• _Task instructions_
Could you print every record exactly as it stands?

• _Supplied records_

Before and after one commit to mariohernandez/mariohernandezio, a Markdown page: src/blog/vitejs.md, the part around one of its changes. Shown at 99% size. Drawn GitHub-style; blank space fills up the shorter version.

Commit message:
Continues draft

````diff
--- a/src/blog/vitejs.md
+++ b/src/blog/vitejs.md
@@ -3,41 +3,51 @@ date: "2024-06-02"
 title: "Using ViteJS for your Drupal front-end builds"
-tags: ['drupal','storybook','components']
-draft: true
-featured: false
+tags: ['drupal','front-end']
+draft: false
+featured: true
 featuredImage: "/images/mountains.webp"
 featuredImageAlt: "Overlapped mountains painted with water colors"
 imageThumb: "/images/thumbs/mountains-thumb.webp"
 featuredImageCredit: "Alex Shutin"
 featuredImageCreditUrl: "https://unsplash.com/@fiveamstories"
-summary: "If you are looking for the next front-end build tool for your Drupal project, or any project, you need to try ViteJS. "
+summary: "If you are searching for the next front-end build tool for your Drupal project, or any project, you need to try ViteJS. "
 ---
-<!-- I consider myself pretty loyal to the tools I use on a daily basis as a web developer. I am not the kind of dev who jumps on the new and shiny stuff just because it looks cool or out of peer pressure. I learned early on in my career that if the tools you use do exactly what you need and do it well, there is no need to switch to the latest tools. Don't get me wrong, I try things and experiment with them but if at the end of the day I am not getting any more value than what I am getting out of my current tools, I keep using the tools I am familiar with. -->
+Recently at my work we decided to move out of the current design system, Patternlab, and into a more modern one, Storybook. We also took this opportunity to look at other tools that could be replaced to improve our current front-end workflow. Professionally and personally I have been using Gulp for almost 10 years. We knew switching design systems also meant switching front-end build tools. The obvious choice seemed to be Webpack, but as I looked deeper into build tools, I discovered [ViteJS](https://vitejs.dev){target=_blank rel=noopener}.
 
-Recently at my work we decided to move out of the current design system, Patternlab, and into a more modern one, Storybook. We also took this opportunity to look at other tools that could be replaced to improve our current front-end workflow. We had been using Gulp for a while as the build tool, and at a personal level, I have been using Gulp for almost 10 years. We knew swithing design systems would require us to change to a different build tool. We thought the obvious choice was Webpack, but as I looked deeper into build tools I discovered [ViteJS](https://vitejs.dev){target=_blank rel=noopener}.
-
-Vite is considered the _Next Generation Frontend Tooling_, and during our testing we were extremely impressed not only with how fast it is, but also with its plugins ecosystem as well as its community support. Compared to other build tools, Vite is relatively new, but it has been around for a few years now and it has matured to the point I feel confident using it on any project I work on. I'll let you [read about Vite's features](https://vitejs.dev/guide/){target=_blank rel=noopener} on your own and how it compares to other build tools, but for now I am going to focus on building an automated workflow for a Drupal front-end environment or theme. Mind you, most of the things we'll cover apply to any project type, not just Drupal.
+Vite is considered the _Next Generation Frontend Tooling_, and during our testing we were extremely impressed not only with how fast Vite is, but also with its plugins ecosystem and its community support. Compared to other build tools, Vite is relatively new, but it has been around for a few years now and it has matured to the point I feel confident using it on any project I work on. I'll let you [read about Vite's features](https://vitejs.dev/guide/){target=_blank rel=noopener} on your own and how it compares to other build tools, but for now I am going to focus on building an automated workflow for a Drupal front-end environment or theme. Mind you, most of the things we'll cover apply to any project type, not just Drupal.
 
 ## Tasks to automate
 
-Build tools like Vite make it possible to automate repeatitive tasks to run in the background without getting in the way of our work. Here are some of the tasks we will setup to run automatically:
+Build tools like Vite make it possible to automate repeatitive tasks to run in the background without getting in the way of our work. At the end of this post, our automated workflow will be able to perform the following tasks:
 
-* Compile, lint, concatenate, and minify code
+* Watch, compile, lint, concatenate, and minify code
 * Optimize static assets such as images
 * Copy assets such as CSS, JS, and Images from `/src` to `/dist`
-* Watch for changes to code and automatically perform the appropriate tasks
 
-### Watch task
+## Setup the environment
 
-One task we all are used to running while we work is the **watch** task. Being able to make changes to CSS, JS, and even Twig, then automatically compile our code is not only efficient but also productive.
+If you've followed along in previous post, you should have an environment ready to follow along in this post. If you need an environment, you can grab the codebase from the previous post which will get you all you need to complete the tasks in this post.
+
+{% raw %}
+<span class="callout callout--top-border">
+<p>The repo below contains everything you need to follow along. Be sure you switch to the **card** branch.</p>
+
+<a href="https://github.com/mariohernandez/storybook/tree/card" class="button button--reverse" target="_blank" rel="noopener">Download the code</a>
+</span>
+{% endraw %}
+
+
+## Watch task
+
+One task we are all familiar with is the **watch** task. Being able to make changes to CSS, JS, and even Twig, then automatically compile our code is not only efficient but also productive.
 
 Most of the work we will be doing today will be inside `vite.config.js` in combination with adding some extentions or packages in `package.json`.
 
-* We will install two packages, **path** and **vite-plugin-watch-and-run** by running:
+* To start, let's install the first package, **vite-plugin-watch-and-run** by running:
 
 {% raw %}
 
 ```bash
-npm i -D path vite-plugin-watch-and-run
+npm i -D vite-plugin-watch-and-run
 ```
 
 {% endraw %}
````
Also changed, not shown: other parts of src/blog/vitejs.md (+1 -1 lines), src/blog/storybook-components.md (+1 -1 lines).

• _Expected answer_
Before and after one commit to mariohernandez/mariohernandezio, a Markdown page: src/blog/vitejs.md, the part around one of its changes. Shown at 99% size. Drawn GitHub-style; blank space fills up the shorter version.

Commit message:
Continues draft

````diff
--- a/src/blog/vitejs.md
+++ b/src/blog/vitejs.md
@@ -3,41 +3,51 @@ date: "2024-06-02"
 title: "Using ViteJS for your Drupal front-end builds"
-tags: ['drupal','storybook','components']
-draft: true
-featured: false
+tags: ['drupal','front-end']
+draft: false
+featured: true
 featuredImage: "/images/mountains.webp"
 featuredImageAlt: "Overlapped mountains painted with water colors"
 imageThumb: "/images/thumbs/mountains-thumb.webp"
 featuredImageCredit: "Alex Shutin"
 featuredImageCreditUrl: "https://unsplash.com/@fiveamstories"
-summary: "If you are looking for the next front-end build tool for your Drupal project, or any project, you need to try ViteJS. "
+summary: "If you are searching for the next front-end build tool for your Drupal project, or any project, you need to try ViteJS. "
 ---
-<!-- I consider myself pretty loyal to the tools I use on a daily basis as a web developer. I am not the kind of dev who jumps on the new and shiny stuff just because it looks cool or out of peer pressure. I learned early on in my career that if the tools you use do exactly what you need and do it well, there is no need to switch to the latest tools. Don't get me wrong, I try things and experiment with them but if at the end of the day I am not getting any more value than what I am getting out of my current tools, I keep using the tools I am familiar with. -->
+Recently at my work we decided to move out of the current design system, Patternlab, and into a more modern one, Storybook. We also took this opportunity to look at other tools that could be replaced to improve our current front-end workflow. Professionally and personally I have been using Gulp for almost 10 years. We knew switching design systems also meant switching front-end build tools. The obvious choice seemed to be Webpack, but as I looked deeper into build tools, I discovered [ViteJS](https://vitejs.dev){target=_blank rel=noopener}.
 
-Recently at my work we decided to move out of the current design system, Patternlab, and into a more modern one, Storybook. We also took this opportunity to look at other tools that could be replaced to improve our current front-end workflow. We had been using Gulp for a while as the build tool, and at a personal level, I have been using Gulp for almost 10 years. We knew swithing design systems would require us to change to a different build tool. We thought the obvious choice was Webpack, but as I looked deeper into build tools I discovered [ViteJS](https://vitejs.dev){target=_blank rel=noopener}.
-
-Vite is considered the _Next Generation Frontend Tooling_, and during our testing we were extremely impressed not only with how fast it is, but also with its plugins ecosystem as well as its community support. Compared to other build tools, Vite is relatively new, but it has been around for a few years now and it has matured to the point I feel confident using it on any project I work on. I'll let you [read about Vite's features](https://vitejs.dev/guide/){target=_blank rel=noopener} on your own and how it compares to other build tools, but for now I am going to focus on building an automated workflow for a Drupal front-end environment or theme. Mind you, most of the things we'll cover apply to any project type, not just Drupal.
+Vite is considered the _Next Generation Frontend Tooling_, and during our testing we were extremely impressed not only with how fast Vite is, but also with its plugins ecosystem and its community support. Compared to other build tools, Vite is relatively new, but it has been around for a few years now and it has matured to the point I feel confident using it on any project I work on. I'll let you [read about Vite's features](https://vitejs.dev/guide/){target=_blank rel=noopener} on your own and how it compares to other build tools, but for now I am going to focus on building an automated workflow for a Drupal front-end environment or theme. Mind you, most of the things we'll cover apply to any project type, not just Drupal.
 
 ## Tasks to automate
 
-Build tools like Vite make it possible to automate repeatitive tasks to run in the background without getting in the way of our work. Here are some of the tasks we will setup to run automatically:
+Build tools like Vite make it possible to automate repeatitive tasks to run in the background without getting in the way of our work. At the end of this post, our automated workflow will be able to perform the following tasks:
 
-* Compile, lint, concatenate, and minify code
+* Watch, compile, lint, concatenate, and minify code
 * Optimize static assets such as images
 * Copy assets such as CSS, JS, and Images from `/src` to `/dist`
-* Watch for changes to code and automatically perform the appropriate tasks
 
-### Watch task
+## Setup the environment
 
-One task we all are used to running while we work is the **watch** task. Being able to make changes to CSS, JS, and even Twig, then automatically compile our code is not only efficient but also productive.
+If you've followed along in previous post, you should have an environment ready to follow along in this post. If you need an environment, you can grab the codebase from the previous post which will get you all you need to complete the tasks in this post.
+
+{% raw %}
+<span class="callout callout--top-border">
+<p>The repo below contains everything you need to follow along. Be sure you switch to the **card** branch.</p>
+
+<a href="https://github.com/mariohernandez/storybook/tree/card" class="button button--reverse" target="_blank" rel="noopener">Download the code</a>
+</span>
+{% endraw %}
+
+
+## Watch task
+
+One task we are all familiar with is the **watch** task. Being able to make changes to CSS, JS, and even Twig, then automatically compile our code is not only efficient but also productive.
 
 Most of the work we will be doing today will be inside `vite.config.js` in combination with adding some extentions or packages in `package.json`.
 
-* We will install two packages, **path** and **vite-plugin-watch-and-run** by running:
+* To start, let's install the first package, **vite-plugin-watch-and-run** by running:
 
 {% raw %}
 
 ```bash
-npm i -D path vite-plugin-watch-and-run
+npm i -D vite-plugin-watch-and-run
 ```
 
 {% endraw %}
````
Also changed, not shown: other parts of src/blog/vitejs.md (+1 -1 lines), src/blog/storybook-components.md (+1 -1 lines).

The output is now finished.